MediaPost (reg. req.) runs an essay on how we seem to be reaching the saturation point for the number of cable channels, and it is falling far short of the mythical 500 channels we were promised (We May Have Reached the End of the 500-Channel Universe, 395 Channels Short). But why?
Noting that the average American cable TV viewer now has 105 channels available, Merrill Lynch research analyst Jessica Reif Cohen notes they actually watch only "16 to 18" of them. That suggests, she says, that "we may have reached a point of saturation with regard to start-up cable networks."
Imagine that, we only watch about 16 to 18 channels.
What that tells me is that the whole "channel" concept is an incredibly inefficient content delivery mechanism. The search costs are far too high, for one thing. It is too much trouble to search beyond a relatively small number of channels. People stick with the few channels they know are likely to have something that interests them and not spend too much time looking through the many other options.
It sort of reminds me of "bookmarks," which was a primitive means for navigating the World Wide Web back in the day. One would bookmark favorite webpages, then check them periodically to see if there were something new and interesting. Of course, doing so was quite time-consuming and often frustrating as one couldn't be sure when there would be an update. Consequently, most would only check about 16 - 18
channels webpages regularly. Thank goodness we now have RSS, which has vastly increased the number of webpages one can check on a daily basis.
Furthermore, having to structure activity around specific broadcast times is rather inconvenient. Indeed, I imagine in the future that people will think it absurd that there were schedules for the transmission of pre-recorded entertainment and people had to conform to these broadcast schedules, instead of the other way around. Yet, because we currently have to, we are further limited in our choices to what is available during a rather limited segment of time. Yes, I know there is TiVo, but that still ties us to certain broadcast times, which unfortunately often conflict with the broadcast of other shows one might be interested in.
This whole scheduling thing has also resulted in some artificial time slots for content. Everything comes in 30-min or 1-hour packages. This doesn't really make any organic sense, but was well-suited to reducing some of the content delivery problems of the "channel" concept. What this means is that these shows are most likely wasting people's time. There might be 30 minutes of good content, but most likely there is a lesser amount of good content and the rest is just filler to meet the alloted and artificial time constraints (30-Minute Television Shows to be a Thing of the Past).

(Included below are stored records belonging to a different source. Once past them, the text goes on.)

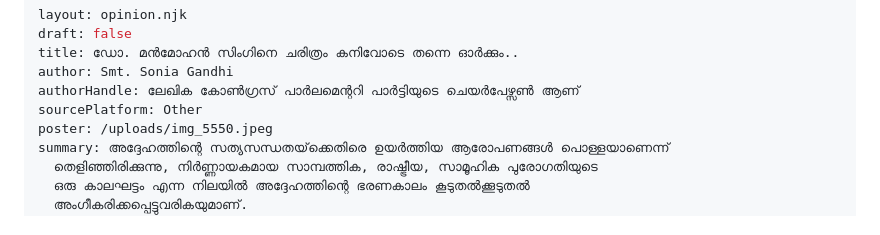
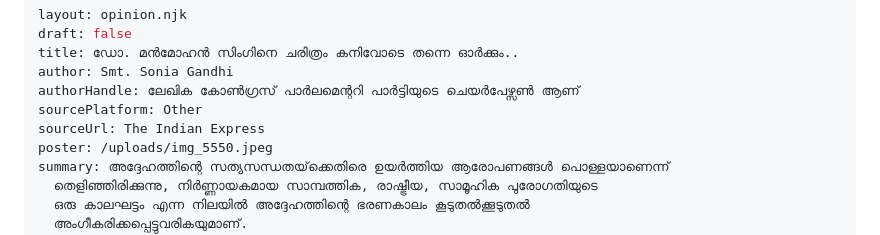
Before and after one commit to hashin/udfgov, a Markdown page: src/opinion/2026-08-11-065400.md, the part around the change. GitHub-like rendering.

Commit message:
Update Opinion piece “2026-08-11-065400”

```diff
--- a/src/opinion/2026-08-11-065400.md
+++ b/src/opinion/2026-08-11-065400.md
@@ -5,6 +5,7 @@ title: ഡോ. മൻമോഹൻ സിംഗിനെ ചരിത്രം
 author: Smt. Sonia Gandhi
 authorHandle: ലേഖിക കോൺഗ്രസ് പാർലമെന്ററി പാർട്ടിയുടെ ചെയർപേഴ്സൺ ആണ്
 sourcePlatform: Other
+sourceUrl: The Indian Express
 poster: /uploads/img_5550.jpeg
 summary: അദ്ദേഹത്തിന്റെ സത്യസന്ധതയ്‌ക്കെതിരെ ഉയർത്തിയ ആരോപണങ്ങൾ പൊള്ളയാണെന്ന്
   തെളിഞ്ഞിരിക്കുന്നു, നിർണ്ണായകമായ സാമ്പത്തിക, രാഷ്ട്രീയ, സാമൂഹിക പുരോഗതിയുടെ
```
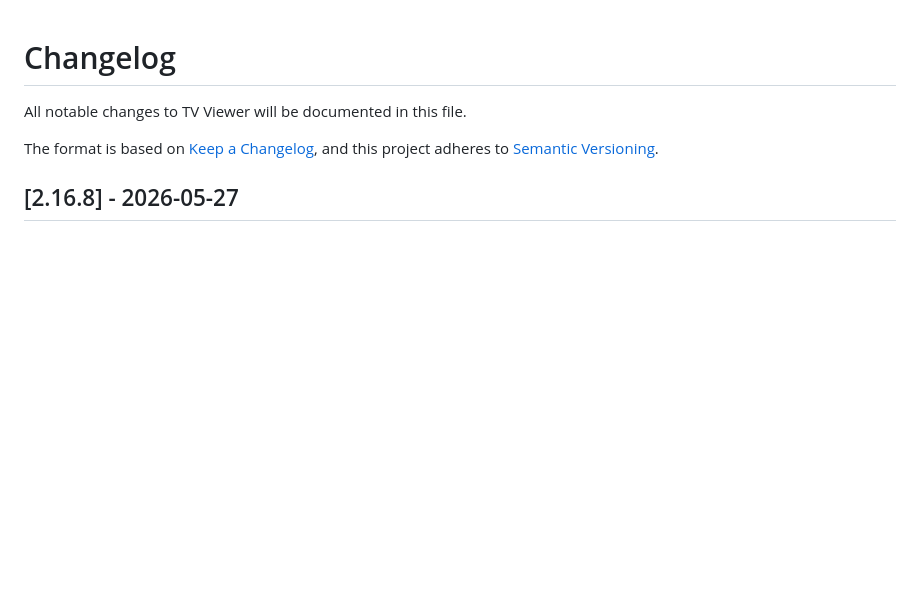
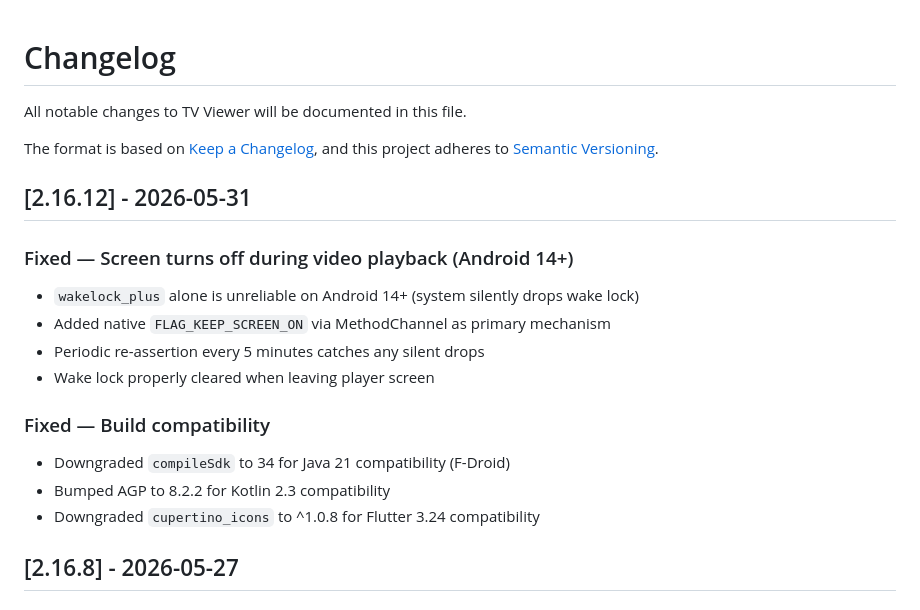
Before and after one commit to tv-viewer-app/tv_viewer, a Markdown page: CHANGELOG.md, the part around the change. Drawn GitHub-style; blank space fills up the shorter version.

Commit message:
docs: add CHANGELOG entry for v2.16.12
Co-authored-by: Copilot <223556219+Copilot@users.noreply.github.com>

```diff
--- a/CHANGELOG.md
+++ b/CHANGELOG.md
@@ -4,6 +4,19 @@ All notable changes to TV Viewer will be documented in this file.
 
 The format is based on [Keep a Changelog](https://keepachangelog.com/en/1.1.0/),
 and this project adheres to [Semantic Versioning](https://semver.org/spec/v2.0.0.html).
+
+## [2.16.12] - 2026-05-31
+
+### Fixed — Screen turns off during video playback (Android 14+)
+- `wakelock_plus` alone is unreliable on Android 14+ (system silently drops wake lock)
+- Added native `FLAG_KEEP_SCREEN_ON` via MethodChannel as primary mechanism
+- Periodic re-assertion every 5 minutes catches any silent drops
+- Wake lock properly cleared when leaving player screen
+
+### Fixed — Build compatibility
+- Downgraded `compileSdk` to 34 for Java 21 compatibility (F-Droid)
+- Bumped AGP to 8.2.2 for Kotlin 2.3 compatibility
+- Downgraded `cupertino_icons` to ^1.0.8 for Flutter 3.24 compatibility
 
 ## [2.16.8] - 2026-05-27
 
```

And what the heck is up with organizing things simply because there is one company selling the advertising? What the heck does Fear Factor have in common with Law & Order, other than the fact that NBC sells the national advertising for both?
Clearly, the "channel" concept as delivery mechanism is a failure. There is only one solution: The Channel Must Die!